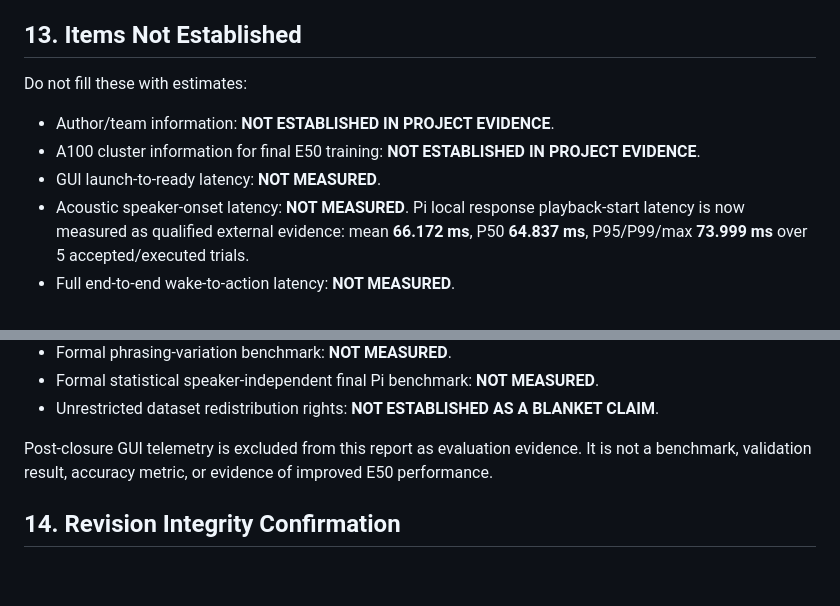
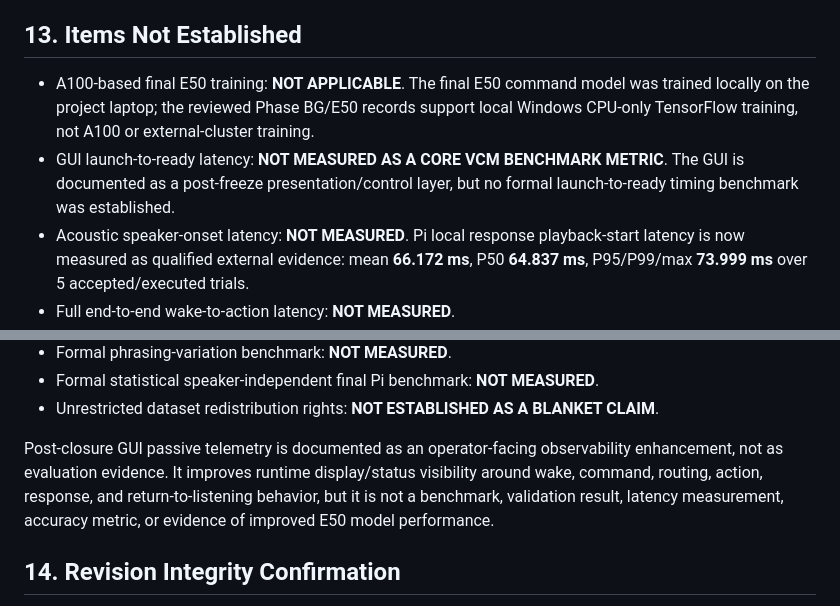
Before and after one commit to loreenannedeguzman/VCM-HEY-PI, a Markdown page: E50_DEMODAY_REPORT.md, 2 parts joined by grey strips. Rendered like a GitHub page; blank space fills up the shorter version.

Commit message:
Clarify E50 report evidence boundaries

```diff
--- a/E50_DEMODAY_REPORT.md
+++ b/E50_DEMODAY_REPORT.md
@@ -251,11 +251,8 @@ bash scripts/run_vcm_touchscreen_gui.sh
 
 ## 13. Items Not Established
 
-Do not fill these with estimates:
-
-- Author/team information: **NOT ESTABLISHED IN PROJECT EVIDENCE**.
-- A100 cluster information for final E50 training: **NOT ESTABLISHED IN PROJECT EVIDENCE**.
-- GUI launch-to-ready latency: **NOT MEASURED**.
+- A100-based final E50 training: **NOT APPLICABLE**. The final E50 command model was trained locally on the project laptop; the reviewed Phase BG/E50 records support local Windows CPU-only TensorFlow training, not A100 or external-cluster training.
+- GUI launch-to-ready latency: **NOT MEASURED AS A CORE VCM BENCHMARK METRIC**. The GUI is documented as a post-freeze presentation/control layer, but no formal launch-to-ready timing benchmark was established.
 - Acoustic speaker-onset latency: **NOT MEASURED**. Pi local response playback-start latency is now measured as qualified external evidence: mean **66.172 ms**, P50 **64.837 ms**, P95/P99/max **73.999 ms** over 5 accepted/executed trials.
 - Full end-to-end wake-to-action latency: **NOT MEASURED**.
 - Full wake-to-response or acoustic end-to-end RTF: **NOT ESTABLISHED**. Qualified command-pipeline RTF to response playback start is established: mean **0.016543**, P95 **0.018500**.
@@ -266,7 +263,7 @@ Do not fill these with estimates:
 - Formal statistical speaker-independent final Pi benchmark: **NOT MEASURED**.
 - Unrestricted dataset redistribution rights: **NOT ESTABLISHED AS A BLANKET CLAIM**.
 
-Post-closure GUI telemetry is excluded from this report as evaluation evidence. It is not a benchmark, validation result, accuracy metric, or evidence of improved E50 performance.
+Post-closure GUI passive telemetry is documented as an operator-facing observability enhancement, not as evaluation evidence. It improves runtime display/status visibility around wake, command, routing, action, response, and return-to-listening behavior, but it is not a benchmark, validation result, latency measurement, accuracy metric, or evidence of improved E50 model performance.
 
 ## 14. Revision Integrity Confirmation
 
```
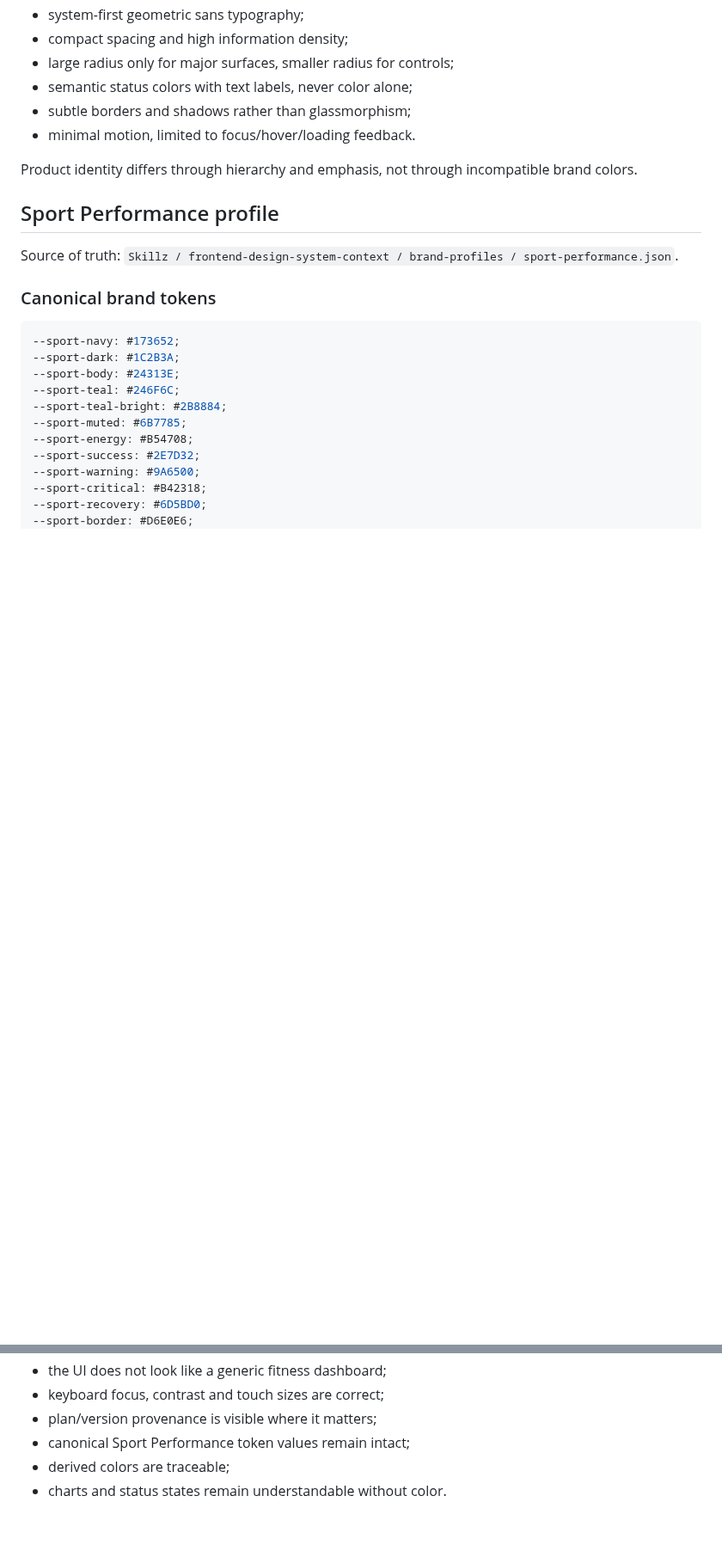
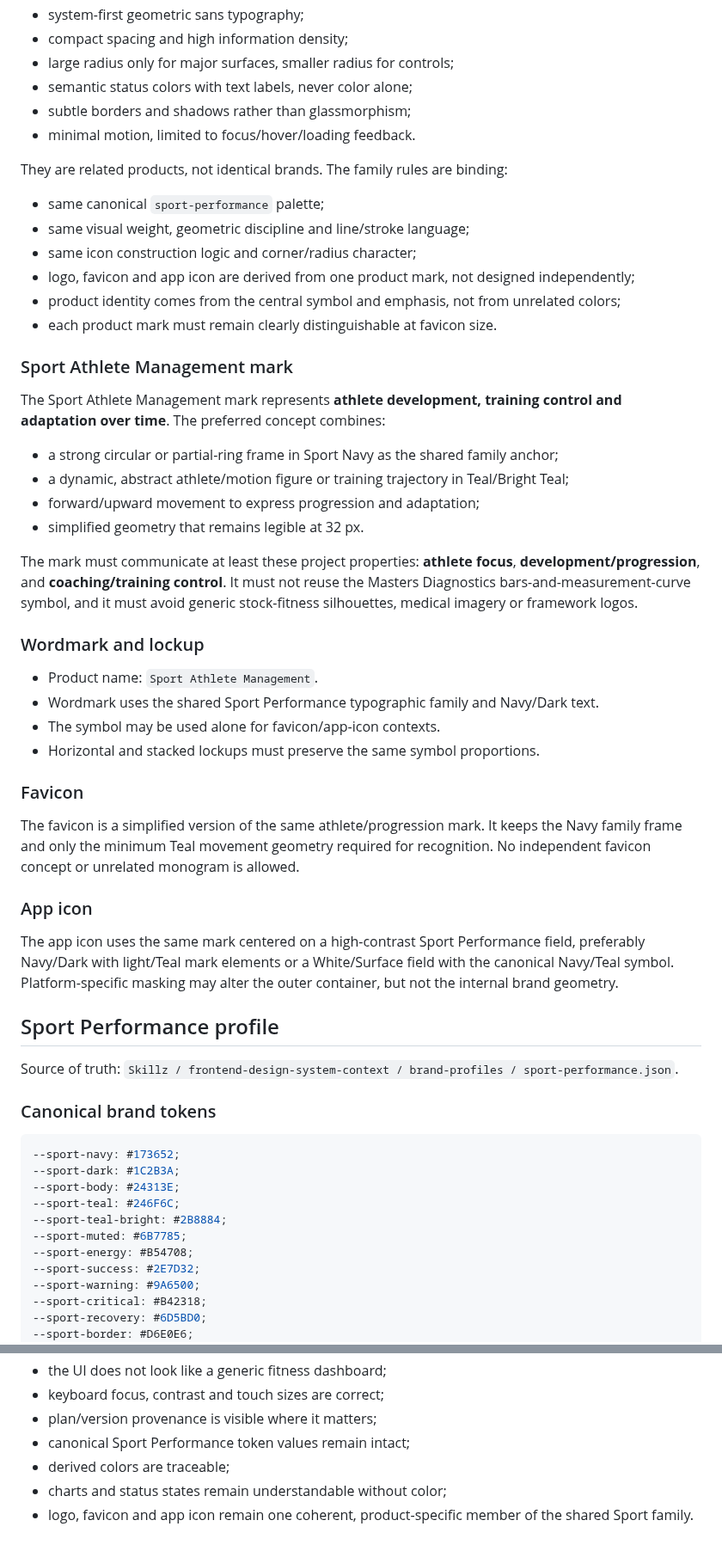
Before and after one commit to GithubLarsKomo/sport-athlete-management-app, a Markdown page: DESIGN.md, 2 parts joined by grey strips. Shown at 86% size. GitHub-like rendering; blank space fills up the shorter version.

Commit message:
docs: define sport brand family for athlete management

```diff
--- a/DESIGN.md
+++ b/DESIGN.md
@@ -19,7 +19,40 @@ Sport Athlete Management and `master-diagnostics` share the same design grammar
 - subtle borders and shadows rather than glassmorphism;
 - minimal motion, limited to focus/hover/loading feedback.
 
-Product identity differs through hierarchy and emphasis, not through incompatible brand colors.
+They are related products, not identical brands. The family rules are binding:
+
+- same canonical `sport-performance` palette;
+- same visual weight, geometric discipline and line/stroke language;
+- same icon construction logic and corner/radius character;
+- logo, favicon and app icon are derived from one product mark, not designed independently;
+- product identity comes from the central symbol and emphasis, not from unrelated colors;
+- each product mark must remain clearly distinguishable at favicon size.
+
+### Sport Athlete Management mark
+
+The Sport Athlete Management mark represents **athlete development, training control and adaptation over time**. The preferred concept combines:
+
+- a strong circular or partial-ring frame in Sport Navy as the shared family anchor;
+- a dynamic, abstract athlete/motion figure or training trajectory in Teal/Bright Teal;
+- forward/upward movement to express progression and adaptation;
+- simplified geometry that remains legible at 32 px.
+
+The mark must communicate at least these project properties: **athlete focus**, **development/progression**, and **coaching/training control**. It must not reuse the Masters Diagnostics bars-and-measurement-curve symbol, and it must avoid generic stock-fitness silhouettes, medical imagery or framework logos.
+
+### Wordmark and lockup
+
+- Product name: `Sport Athlete Management`.
+- Wordmark uses the shared Sport Performance typographic family and Navy/Dark text.
+- The symbol may be used alone for favicon/app-icon contexts.
+- Horizontal and stacked lockups must preserve the same symbol proportions.
+
+### Favicon
+
+The favicon is a simplified version of the same athlete/progression mark. It keeps the Navy family frame and only the minimum Teal movement geometry required for recognition. No independent favicon concept or unrelated monogram is allowed.
+
+### App icon
+
+The app icon uses the same mark centered on a high-contrast Sport Performance field, preferably Navy/Dark with light/Teal mark elements or a White/Surface field with the canonical Navy/Teal symbol. Platform-specific masking may alter the outer container, but not the internal brand geometry.
 
 ## Sport Performance profile
 
@@ -217,4 +261,5 @@ A surface is ready when:
 - plan/version provenance is visible where it matters;
 - canonical Sport Performance token values remain intact;
 - derived colors are traceable;
-- charts and status states remain understandable without color.
+- charts and status states remain understandable without color;
+- logo, favicon and app icon remain one coherent, product-specific member of the shared Sport family.
```
Also changed, not shown: other parts of DESIGN.md (+14 -3 lines).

━━━━━━━━━━━━━━━━

> [Aim of the exercise]: Could you copy the lines above exactly and skip the images?

> [Result for this task]:
Before and after one commit to loreenannedeguzman/VCM-HEY-PI, a Markdown page: E50_DEMODAY_REPORT.md, 2 parts joined by grey strips. Rendered like a GitHub page; blank space fills up the shorter version.

Commit message:
Clarify E50 report evidence boundaries

```diff
--- a/E50_DEMODAY_REPORT.md
+++ b/E50_DEMODAY_REPORT.md
@@ -251,11 +251,8 @@ bash scripts/run_vcm_touchscreen_gui.sh
 
 ## 13. Items Not Established
 
-Do not fill these with estimates:
-
-- Author/team information: **NOT ESTABLISHED IN PROJECT EVIDENCE**.
-- A100 cluster information for final E50 training: **NOT ESTABLISHED IN PROJECT EVIDENCE**.
-- GUI launch-to-ready latency: **NOT MEASURED**.
+- A100-based final E50 training: **NOT APPLICABLE**. The final E50 command model was trained locally on the project laptop; the reviewed Phase BG/E50 records support local Windows CPU-only TensorFlow training, not A100 or external-cluster training.
+- GUI launch-to-ready latency: **NOT MEASURED AS A CORE VCM BENCHMARK METRIC**. The GUI is documented as a post-freeze presentation/control layer, but no formal launch-to-ready timing benchmark was established.
 - Acoustic speaker-onset latency: **NOT MEASURED**. Pi local response playback-start latency is now measured as qualified external evidence: mean **66.172 ms**, P50 **64.837 ms**, P95/P99/max **73.999 ms** over 5 accepted/executed trials.
 - Full end-to-end wake-to-action latency: **NOT MEASURED**.
 - Full wake-to-response or acoustic end-to-end RTF: **NOT ESTABLISHED**. Qualified command-pipeline RTF to response playback start is established: mean **0.016543**, P95 **0.018500**.
@@ -266,7 +263,7 @@ Do not fill these with estimates:
 - Formal statistical speaker-independent final Pi benchmark: **NOT MEASURED**.
 - Unrestricted dataset redistribution rights: **NOT ESTABLISHED AS A BLANKET CLAIM**.
 
-Post-closure GUI telemetry is excluded from this report as evaluation evidence. It is not a benchmark, validation result, accuracy metric, or evidence of improved E50 performance.
+Post-closure GUI passive telemetry is documented as an operator-facing observability enhancement, not as evaluation evidence. It improves runtime display/status visibility around wake, command, routing, action, response, and return-to-listening behavior, but it is not a benchmark, validation result, latency measurement, accuracy metric, or evidence of improved E50 model performance.
 
 ## 14. Revision Integrity Confirmation
 
```
Before and after one commit to GithubLarsKomo/sport-athlete-management-app, a Markdown page: DESIGN.md, 2 parts joined by grey strips. Shown at 86% size. GitHub-like rendering; blank space fills up the shorter version.

Commit message:
docs: define sport brand family for athlete management

```diff
--- a/DESIGN.md
+++ b/DESIGN.md
@@ -19,7 +19,40 @@ Sport Athlete Management and `master-diagnostics` share the same design grammar
 - subtle borders and shadows rather than glassmorphism;
 - minimal motion, limited to focus/hover/loading feedback.
 
-Product identity differs through hierarchy and emphasis, not through incompatible brand colors.
+They are related products, not identical brands. The family rules are binding:
+
+- same canonical `sport-performance` palette;
+- same visual weight, geometric discipline and line/stroke language;
+- same icon construction logic and corner/radius character;
+- logo, favicon and app icon are derived from one product mark, not designed independently;
+- product identity comes from the central symbol and emphasis, not from unrelated colors;
+- each product mark must remain clearly distinguishable at favicon size.
+
+### Sport Athlete Management mark
+
+The Sport Athlete Management mark represents **athlete development, training control and adaptation over time**. The preferred concept combines:
+
+- a strong circular or partial-ring frame in Sport Navy as the shared family anchor;
+- a dynamic, abstract athlete/motion figure or training trajectory in Teal/Bright Teal;
+- forward/upward movement to express progression and adaptation;
+- simplified geometry that remains legible at 32 px.
+
+The mark must communicate at least these project properties: **athlete focus**, **development/progression**, and **coaching/training control**. It must not reuse the Masters Diagnostics bars-and-measurement-curve symbol, and it must avoid generic stock-fitness silhouettes, medical imagery or framework logos.
+
+### Wordmark and lockup
+
+- Product name: `Sport Athlete Management`.
+- Wordmark uses the shared Sport Performance typographic family and Navy/Dark text.
+- The symbol may be used alone for favicon/app-icon contexts.
+- Horizontal and stacked lockups must preserve the same symbol proportions.
+
+### Favicon
+
+The favicon is a simplified version of the same athlete/progression mark. It keeps the Navy family frame and only the minimum Teal movement geometry required for recognition. No independent favicon concept or unrelated monogram is allowed.
+
+### App icon
+
+The app icon uses the same mark centered on a high-contrast Sport Performance field, preferably Navy/Dark with light/Teal mark elements or a White/Surface field with the canonical Navy/Teal symbol. Platform-specific masking may alter the outer container, but not the internal brand geometry.
 
 ## Sport Performance profile
 
@@ -217,4 +261,5 @@ A surface is ready when:
 - plan/version provenance is visible where it matters;
 - canonical Sport Performance token values remain intact;
 - derived colors are traceable;
-- charts and status states remain understandable without color.
+- charts and status states remain understandable without color;
+- logo, favicon and app icon remain one coherent, product-specific member of the shared Sport family.
```
Also changed, not shown: other parts of DESIGN.md (+14 -3 lines).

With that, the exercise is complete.